- Design A Train
- Railroad Train
- Toca Robot Lab ($2.99)
- Toca Monsters
- Dot to Dot Lite
- Rush Hr Free
They can watch Netflix Kids. They can use IXL, PBS Kids, and Type Rocket Jr. on the computers.
My kids cannot use YouTube. (Although I have heard that there’s a YouTube for Kids available, I just have not checked into it at this point). I have nothing against supervised use of YouTube, there’s lots of fun farming videos my kids love. But whenever I’ve left them alone with YouTube, they keep clicking on related videos until they get so off-topic that I no longer approve.
Can screen time be earned or lost?
My kids can earn extra screen time by helping out around the house, receiving praises from their teachers, being ‘caught’ helping their friends or brothers.
My kids can lose their screen time as well by talking back, repeatedly not listening, or fighting.
When screen time is abused, screen time will be taken away either for the rest of the day or the following day, whatever Mom or Dad sees as fitting.
OurPact also provides these rewards and punishments at a touch!
Any exceptions for screen time rules?
It is okay to break our screen time rules when we are on car rides or for school projects (when homework calls for it).
Give kids something to look forward to when screen time is over.
When they’re done with screen time, we are going to make it a point to do something together. So that there’s enjoyment in shutting off the screen. Based on the times that screen time is allowed for us, we are looking forward to these things when the screens are shut off:
- Story time
- Help make dinner together
- Take a walk or bike ride
- Head to the playground
- Do an activity of their choice
OurPact provides guidance to recommended screen time
If you’re still lost in creating screen time rules for your kids, and you’re not even sure what you want to allow, OurPact has guides based on child research. The apps recommends blocking schedules for each individual child’s specific age. That takes a whole lot of pressure off of me trying to figure out what I’m supposed to do.
Have you set up screen time rules? What are they?

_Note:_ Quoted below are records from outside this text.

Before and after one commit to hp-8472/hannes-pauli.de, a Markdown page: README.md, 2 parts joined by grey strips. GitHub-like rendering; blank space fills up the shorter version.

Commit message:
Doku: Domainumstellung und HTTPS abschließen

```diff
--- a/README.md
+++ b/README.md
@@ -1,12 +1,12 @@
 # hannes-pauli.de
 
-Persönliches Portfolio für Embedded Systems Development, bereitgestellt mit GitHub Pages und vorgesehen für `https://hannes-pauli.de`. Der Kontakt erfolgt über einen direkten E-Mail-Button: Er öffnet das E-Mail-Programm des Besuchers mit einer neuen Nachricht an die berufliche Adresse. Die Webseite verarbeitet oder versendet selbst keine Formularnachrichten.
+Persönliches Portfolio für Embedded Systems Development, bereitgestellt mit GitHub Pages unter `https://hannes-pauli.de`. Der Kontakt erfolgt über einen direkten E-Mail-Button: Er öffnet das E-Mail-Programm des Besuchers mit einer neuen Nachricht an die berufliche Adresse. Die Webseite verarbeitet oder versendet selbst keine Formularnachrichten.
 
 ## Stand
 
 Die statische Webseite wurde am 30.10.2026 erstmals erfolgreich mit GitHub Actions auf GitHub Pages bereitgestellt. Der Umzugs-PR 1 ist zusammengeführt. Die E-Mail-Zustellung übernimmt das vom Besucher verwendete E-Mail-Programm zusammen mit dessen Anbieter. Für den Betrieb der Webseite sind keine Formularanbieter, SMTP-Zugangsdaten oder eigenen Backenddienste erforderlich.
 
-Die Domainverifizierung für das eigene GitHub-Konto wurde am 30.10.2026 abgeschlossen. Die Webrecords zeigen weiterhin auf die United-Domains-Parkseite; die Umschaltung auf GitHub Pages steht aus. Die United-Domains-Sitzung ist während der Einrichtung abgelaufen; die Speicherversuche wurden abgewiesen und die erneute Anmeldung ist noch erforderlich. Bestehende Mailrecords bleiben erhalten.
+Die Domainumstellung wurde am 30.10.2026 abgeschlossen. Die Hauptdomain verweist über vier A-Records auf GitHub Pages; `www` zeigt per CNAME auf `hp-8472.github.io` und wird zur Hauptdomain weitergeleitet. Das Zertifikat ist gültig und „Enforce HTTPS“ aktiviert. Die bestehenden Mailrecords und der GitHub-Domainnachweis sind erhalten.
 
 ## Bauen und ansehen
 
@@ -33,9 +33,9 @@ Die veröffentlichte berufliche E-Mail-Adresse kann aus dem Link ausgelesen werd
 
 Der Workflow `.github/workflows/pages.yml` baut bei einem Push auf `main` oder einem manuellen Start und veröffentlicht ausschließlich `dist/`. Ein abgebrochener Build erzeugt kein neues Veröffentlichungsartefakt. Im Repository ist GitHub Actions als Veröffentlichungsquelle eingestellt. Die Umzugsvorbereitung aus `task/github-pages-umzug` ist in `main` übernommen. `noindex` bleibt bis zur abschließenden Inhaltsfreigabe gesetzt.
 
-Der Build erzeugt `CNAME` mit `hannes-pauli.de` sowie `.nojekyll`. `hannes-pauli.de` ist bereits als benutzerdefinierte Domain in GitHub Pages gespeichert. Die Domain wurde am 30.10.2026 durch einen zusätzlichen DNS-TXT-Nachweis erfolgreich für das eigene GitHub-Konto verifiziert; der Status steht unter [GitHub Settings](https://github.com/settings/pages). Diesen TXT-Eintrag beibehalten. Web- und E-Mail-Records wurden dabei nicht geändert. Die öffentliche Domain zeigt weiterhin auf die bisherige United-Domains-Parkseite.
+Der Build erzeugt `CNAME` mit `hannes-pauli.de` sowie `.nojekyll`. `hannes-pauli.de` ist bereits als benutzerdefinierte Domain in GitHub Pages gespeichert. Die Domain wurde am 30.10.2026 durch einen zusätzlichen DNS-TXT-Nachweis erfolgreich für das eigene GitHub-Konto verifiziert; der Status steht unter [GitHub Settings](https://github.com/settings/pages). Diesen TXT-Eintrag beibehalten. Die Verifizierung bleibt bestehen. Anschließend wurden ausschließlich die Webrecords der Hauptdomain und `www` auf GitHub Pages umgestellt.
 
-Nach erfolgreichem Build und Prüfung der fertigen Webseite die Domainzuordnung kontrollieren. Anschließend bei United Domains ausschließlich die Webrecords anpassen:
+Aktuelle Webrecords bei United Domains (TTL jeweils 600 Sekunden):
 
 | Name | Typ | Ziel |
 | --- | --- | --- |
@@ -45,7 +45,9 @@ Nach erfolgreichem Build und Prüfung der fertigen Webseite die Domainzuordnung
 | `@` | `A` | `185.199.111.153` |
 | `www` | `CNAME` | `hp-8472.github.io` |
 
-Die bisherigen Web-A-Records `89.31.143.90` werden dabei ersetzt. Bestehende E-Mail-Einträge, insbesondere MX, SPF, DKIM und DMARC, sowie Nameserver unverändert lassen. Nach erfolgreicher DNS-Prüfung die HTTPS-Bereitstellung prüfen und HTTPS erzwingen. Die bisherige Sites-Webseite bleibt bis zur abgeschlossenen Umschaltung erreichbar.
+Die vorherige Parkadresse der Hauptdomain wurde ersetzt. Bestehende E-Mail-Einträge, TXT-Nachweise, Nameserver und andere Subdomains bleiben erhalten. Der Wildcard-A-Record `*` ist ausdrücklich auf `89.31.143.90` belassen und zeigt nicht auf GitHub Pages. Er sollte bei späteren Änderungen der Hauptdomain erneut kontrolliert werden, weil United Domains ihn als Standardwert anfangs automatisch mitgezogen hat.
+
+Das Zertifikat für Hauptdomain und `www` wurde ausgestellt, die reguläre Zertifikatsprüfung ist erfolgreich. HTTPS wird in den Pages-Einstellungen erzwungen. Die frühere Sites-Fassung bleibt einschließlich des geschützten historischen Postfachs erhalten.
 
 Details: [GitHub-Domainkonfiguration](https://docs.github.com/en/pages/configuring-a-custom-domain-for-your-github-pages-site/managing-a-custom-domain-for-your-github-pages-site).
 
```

Don’t forget to download the guide to set up your screen time rules and download the OurPact app on your devices to help enforce them!
This is a sponsored post written by me on behalf of OurPact.